The Los Angeles TImes has written a story about D.C.’s expanding video surveillance network: Washington, D.C., puts itself under surveillance.
From a dimly lit room in a secure command center, 21 streaming video feeds from 4,775 surveillance cameras around the nation’s capital are projected across three screens and monitored at all hours. Every few seconds, footage from a different location pops up — a busy road, a picnic bench, the entrance to the new baseball stadium.
Seven years after the Sept. 11 attacks, Mayor Adrian M. Fenty is trying to set up one of the most comprehensive centrally controlled visual surveillance systems in the world. In the nerve center, which opened last month, the city’s Homeland Security and Emergency Management Agency can monitor video from four city agencies — covering streets, schools, housing projects, parks and roads — for threats and other nefarious activities.
However, the regulations to manage this massive surveillance system are not yet complete even though D.C. Homeland Security officials are already using this network. “Darrell L. Darnell, director of the agency that runs the new monitoring center, told the council: ‘All policies are still in draft and awaiting formal legal review.'”
The D.C. Council was not consulted and has raised significant privacy and civil liberty questions. Various advocacy groups have spoken out against the massive surveillance network. I have discussed it extensively and my take on it was summed up in my testimony to the Council earlier this month: “Before the Video Interoperability for Public Safety Program is deployed, the District government must answer the questions that have been raised here today.

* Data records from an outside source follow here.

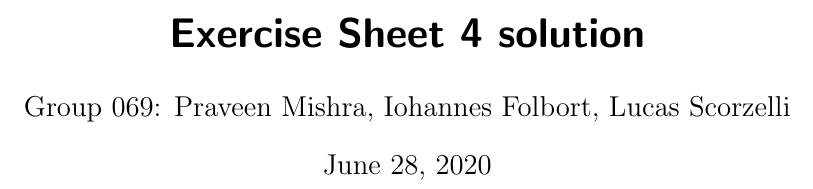
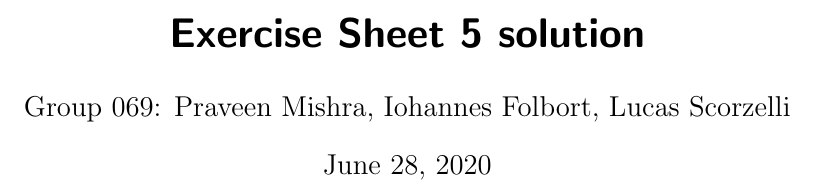
Before and after one commit to petrarce/AlgorythmicFondationsOfDataScience, a LaTeX document (sheet5/sheet5.tex): part of page 1 of 9, cut so that both start at the same text. Compiled offline with pdfLaTeX.

Commit message:
Update sheet5.tex

```diff
--- a/sheet5/sheet5.tex
+++ b/sheet5/sheet5.tex
@@ -20,7 +20,7 @@
 \usepackage[export]{adjustbox}
 \usepackage[]{algorithm2e}
 
-\title{Exercise Sheet 4 solution}
+\title{Exercise Sheet 5 solution}
 \author{Group 069: Praveen Mishra, Iohannes Folbort, Lucas Scorzelli}
 
 \begin{document}
```
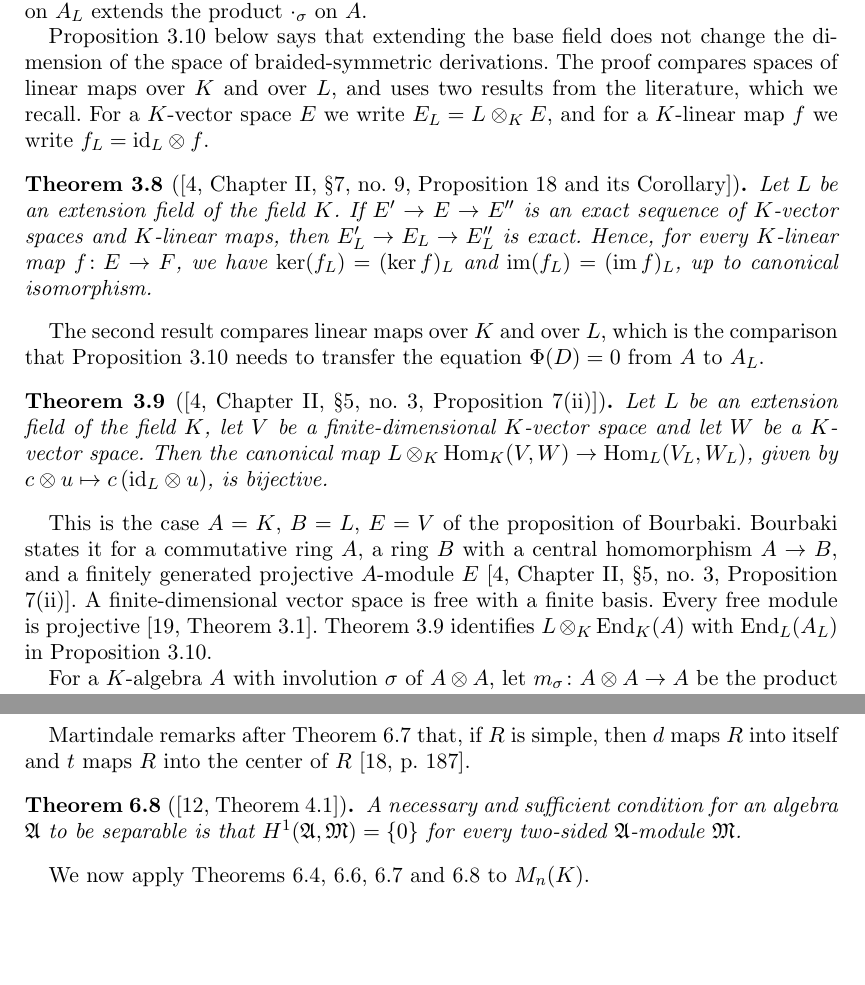
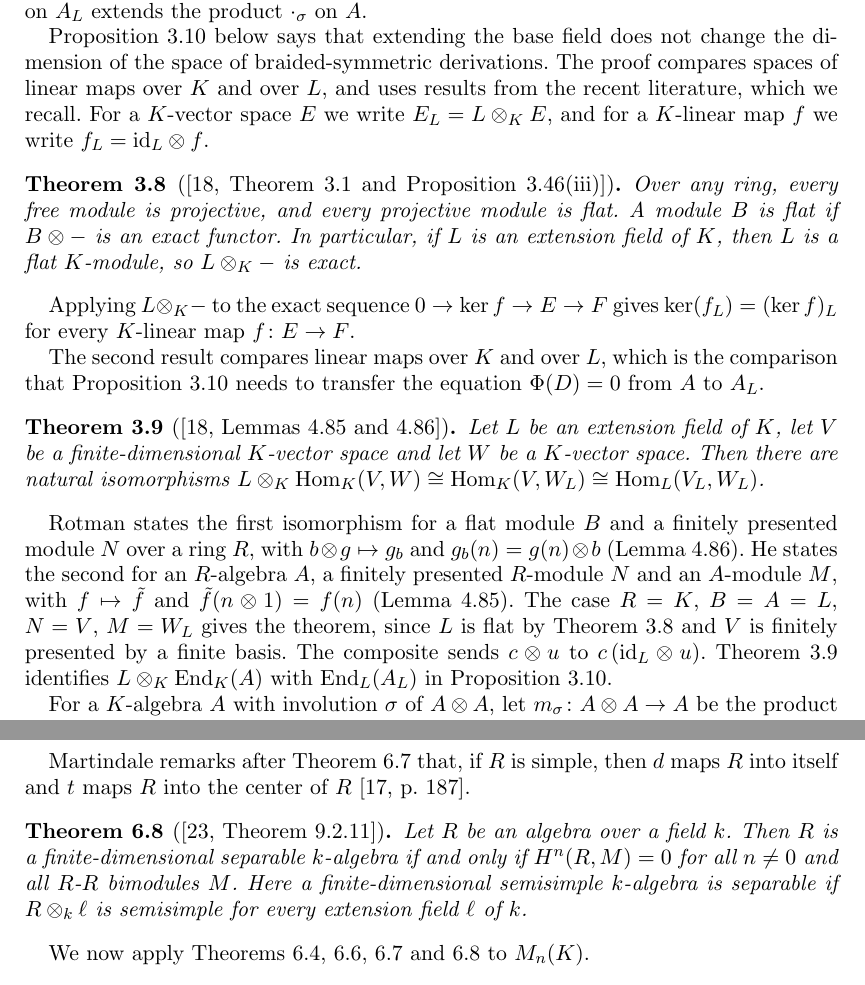
Before and after one commit to abderrahim-lectures/braided-sym-deriv, a LaTeX document (paper/braided-sym-deriv.tex): two parts of pages 8 and 16 of 19, joined at a grey line, cut so that both start at the same text, the shorter picture padded with empty space. Compiled offline with pdfLaTeX.

Commit message:
braided-sym-deriv v49: the base-change results are taken from Rotman 2009 (Theorem 3.1, Proposition 3.46, Lemmas 4.85 and 4.86) and the separability criterion from Weibel 1994 (Theore...

```diff
--- a/paper/braided-sym-deriv.tex
+++ b/paper/braided-sym-deriv.tex
@@ -449,25 +449,28 @@ So $\Psi$ carries $\mu_L$ and $\sigma_L$ to $\mathrm{id}_L \otimes \mu$ and $\ma
 Hence $(1 \otimes x) \cdot_{\sigma_L} (1 \otimes y) = 1 \otimes (x \cdot_\sigma y)$ for $x, y \in A$.
 Thus the product $\cdot_{\sigma_L}$ on $A_L$ extends the product $\cdot_\sigma$ on $A$.
 
-Proposition~\ref{prop:base-change} below says that extending the base field does not change the dimension of the space of braided-symmetric derivations. The proof compares spaces of linear maps over $K$ and over $L$, and uses two results from the literature, which we recall. % claim-ok: signpost for the two cited theorems below
+Proposition~\ref{prop:base-change} below says that extending the base field does not change the dimension of the space of braided-symmetric derivations. The proof compares spaces of linear maps over $K$ and over $L$, and uses results from the recent literature, which we recall. % claim-ok: signpost for the cited results below
 For a $K$-vector space $E$ we write $E_L = L \otimes_K E$, and for a $K$-linear map $f$ we write $f_L = \mathrm{id}_L \otimes f$.
 
-\begin{theorem}[{\cite[Chapter II, \S7, no.~9, Proposition 18 and its Corollary]{Bourbaki1989}}]\label{thm:ext-exact}
-Let $L$ be an extension field of the field $K$. If $E' \to E \to E''$ is an exact sequence of $K$-vector spaces and $K$-linear maps, then $E'_L \to E_L \to E''_L$ is exact.
-Hence, for every $K$-linear map $f \colon E \to F$, we have $\ker(f_L) = (\ker f)_L$ and $\operatorname{im}(f_L) = (\operatorname{im} f)_L$, up to canonical isomorphism.
+\begin{theorem}[{\cite[Theorem 3.1 and Proposition 3.46(iii)]{Rotman2009}}]\label{thm:ext-exact}
+Over any ring, every free module is projective, and every projective module is flat.
+A module $B$ is flat if $B \otimes -$ is an exact functor.
+In particular, if $L$ is an extension field of $K$, then $L$ is a flat $K$-module, so $L \otimes_K -$ is exact.
 \end{theorem}
+
+Applying $L \otimes_K -$ to the exact sequence $0 \to \ker f \to E \to F$ gives $\ker(f_L) = (\ker f)_L$ for every $K$-linear map $f \colon E \to F$. % claim-ok: exactness of $L \otimes_K -$ applied to a kernel sequence
 
 The second result compares linear maps over $K$ and over $L$, which is the comparison that Proposition~\ref{prop:base-change} needs to transfer the equation $\Phi(D) = 0$ from $A$ to $A_L$. % claim-ok: signpost for the theorem below
 
-\begin{theorem}[{\cite[Chapter II, \S5, no.~3, Proposition 7(ii)]{Bourbaki1989}}]\label{thm:hom-base-change}
-Let $L$ be an extension field of the field $K$, let $V$ be a finite-dimensional $K$-vector space and let $W$ be a $K$-vector space.
-Then the canonical map $L \otimes_K \mathrm{Hom}_K(V, W) \to \mathrm{Hom}_L(V_L, W_L)$, given by $c \otimes u \mapsto c\,(\mathrm{id}_L \otimes u)$, is bijective.
+\begin{theorem}[{\cite[Lemmas 4.85 and 4.86]{Rotman2009}}]\label{thm:hom-base-change}
+Let $L$ be an extension field of $K$, let $V$ be a finite-dimensional $K$-vector space and let $W$ be a $K$-vector space.
+Then there are natural isomorphisms $L \otimes_K \mathrm{Hom}_K(V, W) \cong \mathrm{Hom}_K(V, W_L) \cong \mathrm{Hom}_L(V_L, W_L)$.
 \end{theorem}
 
-This is the case $A = K$, $B = L$, $E = V$ of the proposition of Bourbaki.
-Bourbaki states it for a commutative ring $A$, a ring $B$ with a central homomorphism $A \to B$, and a finitely generated projective $A$-module $E$~\citep[Chapter II, \S5, no.~3, Proposition 7(ii)]{Bourbaki1989}.
-A finite-dimensional vector space is free with a finite basis. % claim-ok: a basis of $V$ is a free generating set
-Every free module is projective~\citep[Theorem 3.1]{Rotman2009}.
+Rotman states the first isomorphism for a flat module $B$ and a finitely presented module $N$ over a ring $R$, with $b \otimes g \mapsto g_b$ and $g_b(n) = g(n) \otimes b$ (Lemma 4.86).
+He states the second for an $R$-algebra $A$, a finitely presented $R$-module $N$ and an $A$-module $M$, with $f \mapsto \tilde f$ and $\tilde f(n \otimes 1) = f(n)$ (Lemma 4.85).
+The case $R = K$, $B = A = L$, $N = V$, $M = W_L$ gives the theorem, since $L$ is flat by Theorem~\ref{thm:ext-exact} and $V$ is finitely presented by a finite basis. % claim-ok: the case of the cited lemmas, with the hypotheses checked as stated in this sentence
+The composite sends $c \otimes u$ to $c\,(\mathrm{id}_L \otimes u)$. % claim-ok: the two maps written on the generators
 Theorem~\ref{thm:hom-base-change} identifies $L \otimes_K \mathrm{End}_K(A)$ with $\mathrm{End}_L(A_L)$ in Proposition~\ref{prop:base-change}.
 
 For a $K$-algebra $A$ with involution $\sigma$ of $A \otimes A$, let $m_\sigma \colon A \otimes A \to A$ be the product $x \otimes y \mapsto x \cdot_\sigma y$.
@@ -956,8 +959,10 @@ Let $D$ be a Lie derivation of a primitive ring $R$ into itself, where $R$ conta
 
 Martindale remarks after Theorem~\ref{thm:martindale} that, if $R$ is simple, then $d$ maps $R$ into itself and $t$ maps $R$ into the center of $R$ \citep[p.~187]{Martindale1964}.
 
-\begin{theorem}[{\citep[Theorem 4.1]{Hochschild1945}}]\label{thm:hochschild}
-A necessary and sufficient condition for an algebra $\mathfrak{A}$ to be separable is that $H^1(\mathfrak{A}, \mathfrak{M}) = \{0\}$ for every two-sided $\mathfrak{A}$-module $\mathfrak{M}$.
+\begin{theorem}[{\citep[Theorem 9.2.11]{Weibel1994}}]\label{thm:hochschild}
+Let $R$ be an algebra over a field $k$.
+Then $R$ is a finite-dimensional separable $k$-algebra if and only if $H^n(R, M) = 0$ for all $n \neq 0$ and all $R$-$R$ bimodules $M$.
+Here a finite-dimensional semisimple $k$-algebra is separable if $R \otimes_k \ell$ is semisimple for every extension field $\ell$ of $k$.
 \end{theorem}
 
 We now apply Theorems~\ref{thm:alizadeh}, \ref{thm:lam-matrix}, \ref{thm:martindale} and~\ref{thm:hochschild} to $M_n(K)$.
```
Also changed, not shown: README.md, paper/latexmkrc, pdf/braided-sym-deriv-v48.pdf (deleted), pdf/braided-sym-deriv-v49.pdf (added), paper/braided-sym-deriv.tex (7 more changed lines).
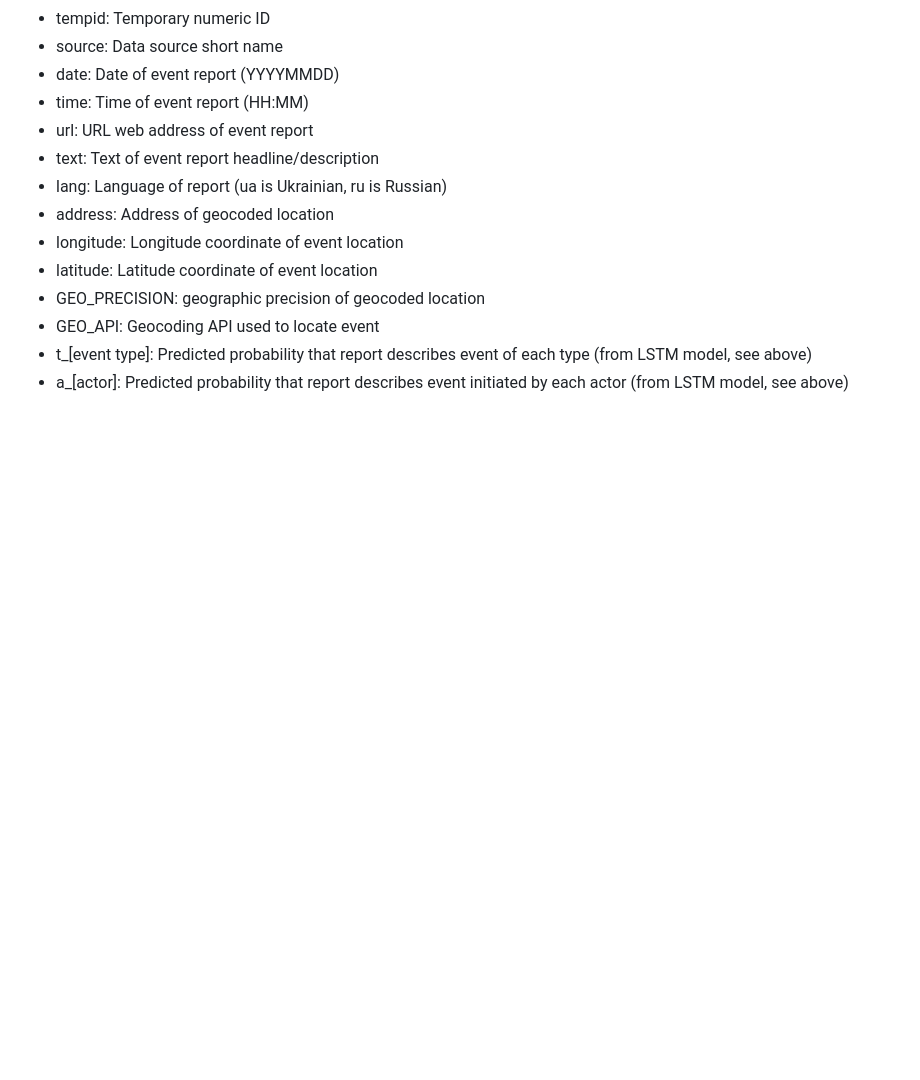
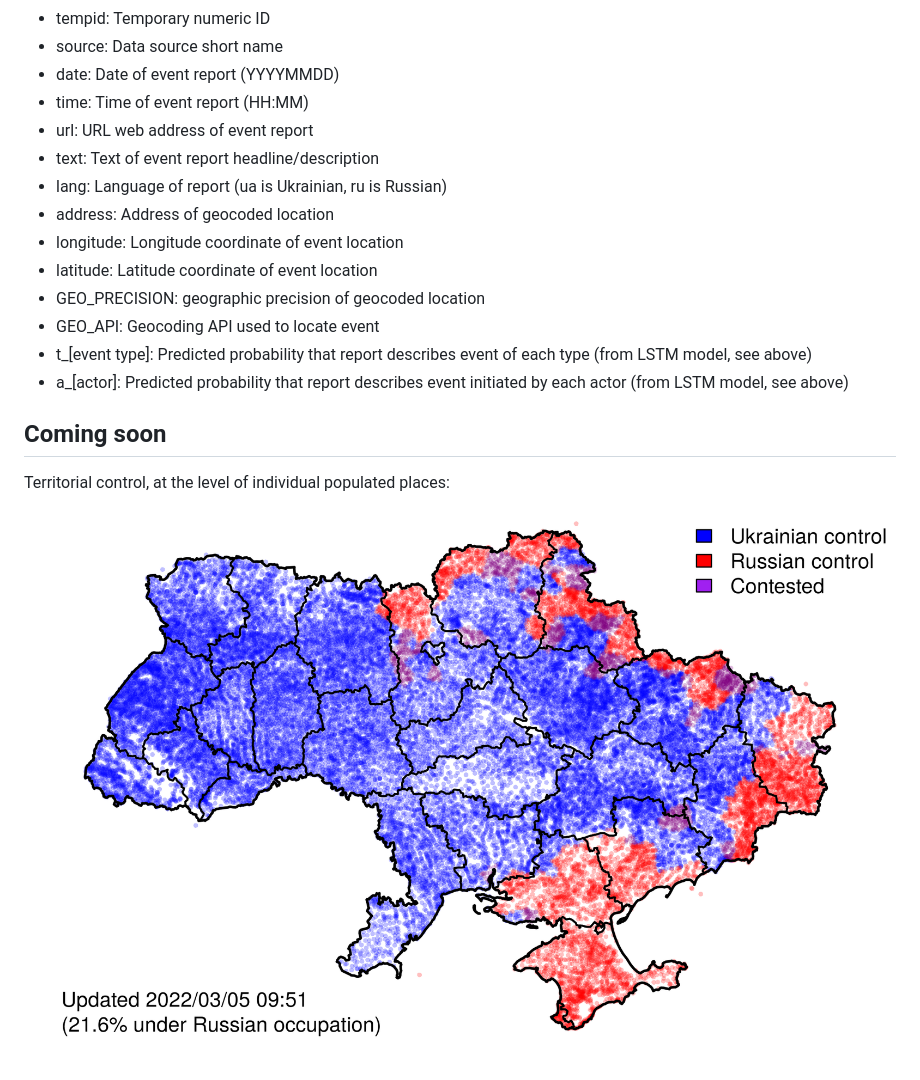
Before and after one commit to zhukovyuri/VIINA, a Markdown page: README.md, the part around the change. GitHub-like rendering; pictures changed too: Figures/Maps/map_ctr_latest.png (added); blank space fills up the shorter version.

Commit message:
Updated ReadMe, added control map.

```diff
--- a/README.md
+++ b/README.md
@@ -220,3 +220,10 @@ A quick guide to what some the words mean:
 - GEO_API: Geocoding API used to locate event
 - t_[event type]: Predicted probability that report describes event of each type (from LSTM model, see above)
 - a_[actor]: Predicted probability that report describes event initiated by each actor (from LSTM model, see above)
+
+
+## Coming soon
+
+Territorial control, at the level of individual populated places:
+
+![All events](Figures/Maps/map_ctr_latest.png)
```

District residents deserve to know if this program would in fact improve their safety or if it is yet another attempt to slap a Band-Aid on a gushing wound and call the problem solved.”